=== Requirement ===
The records are to be copied exactly and in full.

[Records from a dataset]
☆ ☆ ☆ ☆ ☆ ☆ ☆

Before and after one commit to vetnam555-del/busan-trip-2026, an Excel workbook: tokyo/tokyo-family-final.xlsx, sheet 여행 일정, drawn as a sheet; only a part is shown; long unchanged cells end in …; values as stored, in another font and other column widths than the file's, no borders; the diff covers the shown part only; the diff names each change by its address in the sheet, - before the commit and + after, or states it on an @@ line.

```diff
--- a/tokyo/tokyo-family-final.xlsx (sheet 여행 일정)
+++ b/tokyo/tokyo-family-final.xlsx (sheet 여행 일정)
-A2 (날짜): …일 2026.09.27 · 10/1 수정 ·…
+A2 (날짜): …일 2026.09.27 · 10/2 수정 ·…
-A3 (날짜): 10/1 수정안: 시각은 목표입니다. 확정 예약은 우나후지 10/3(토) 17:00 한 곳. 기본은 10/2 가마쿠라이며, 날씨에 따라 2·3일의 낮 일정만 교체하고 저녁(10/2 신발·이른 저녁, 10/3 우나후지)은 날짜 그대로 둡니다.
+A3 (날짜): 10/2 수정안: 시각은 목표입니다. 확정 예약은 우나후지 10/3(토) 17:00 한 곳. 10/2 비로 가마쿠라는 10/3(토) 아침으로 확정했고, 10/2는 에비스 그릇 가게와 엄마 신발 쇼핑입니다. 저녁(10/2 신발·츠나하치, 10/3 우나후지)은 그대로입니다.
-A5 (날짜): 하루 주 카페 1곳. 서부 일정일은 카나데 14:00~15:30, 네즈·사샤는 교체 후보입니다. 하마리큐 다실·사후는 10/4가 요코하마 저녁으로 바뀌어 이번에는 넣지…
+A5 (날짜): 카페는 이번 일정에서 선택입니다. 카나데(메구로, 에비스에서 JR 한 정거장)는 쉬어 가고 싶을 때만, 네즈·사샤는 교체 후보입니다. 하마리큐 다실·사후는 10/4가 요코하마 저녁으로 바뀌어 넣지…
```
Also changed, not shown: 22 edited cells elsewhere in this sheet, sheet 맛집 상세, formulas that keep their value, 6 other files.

☆ ☆ ☆ ☆ ☆ ☆ ☆

=== Result for this task ===
Before and after one commit to vetnam555-del/busan-trip-2026, an Excel workbook: tokyo/tokyo-family-final.xlsx, sheet 여행 일정, drawn as a sheet; only a part is shown; long unchanged cells end in …; values as stored, in another font and other column widths than the file's, no borders; the diff covers the shown part only; the diff names each change by its address in the sheet, - before the commit and + after, or states it on an @@ line.

```diff
--- a/tokyo/tokyo-family-final.xlsx (sheet 여행 일정)
+++ b/tokyo/tokyo-family-final.xlsx (sheet 여행 일정)
-A2 (날짜): …일 2026.09.27 · 10/1 수정 ·…
+A2 (날짜): …일 2026.09.27 · 10/2 수정 ·…
-A3 (날짜): 10/1 수정안: 시각은 목표입니다. 확정 예약은 우나후지 10/3(토) 17:00 한 곳. 기본은 10/2 가마쿠라이며, 날씨에 따라 2·3일의 낮 일정만 교체하고 저녁(10/2 신발·이른 저녁, 10/3 우나후지)은 날짜 그대로 둡니다.
+A3 (날짜): 10/2 수정안: 시각은 목표입니다. 확정 예약은 우나후지 10/3(토) 17:00 한 곳. 10/2 비로 가마쿠라는 10/3(토) 아침으로 확정했고, 10/2는 에비스 그릇 가게와 엄마 신발 쇼핑입니다. 저녁(10/2 신발·츠나하치, 10/3 우나후지)은 그대로입니다.
-A5 (날짜): 하루 주 카페 1곳. 서부 일정일은 카나데 14:00~15:30, 네즈·사샤는 교체 후보입니다. 하마리큐 다실·사후는 10/4가 요코하마 저녁으로 바뀌어 이번에는 넣지…
+A5 (날짜): 카페는 이번 일정에서 선택입니다. 카나데(메구로, 에비스에서 JR 한 정거장)는 쉬어 가고 싶을 때만, 네즈·사샤는 교체 후보입니다. 하마리큐 다실·사후는 10/4가 요코하마 저녁으로 바뀌어 넣지…
```
Also changed, not shown: 22 edited cells elsewhere in this sheet, sheet 맛집 상세, formulas that keep their value, 6 other files.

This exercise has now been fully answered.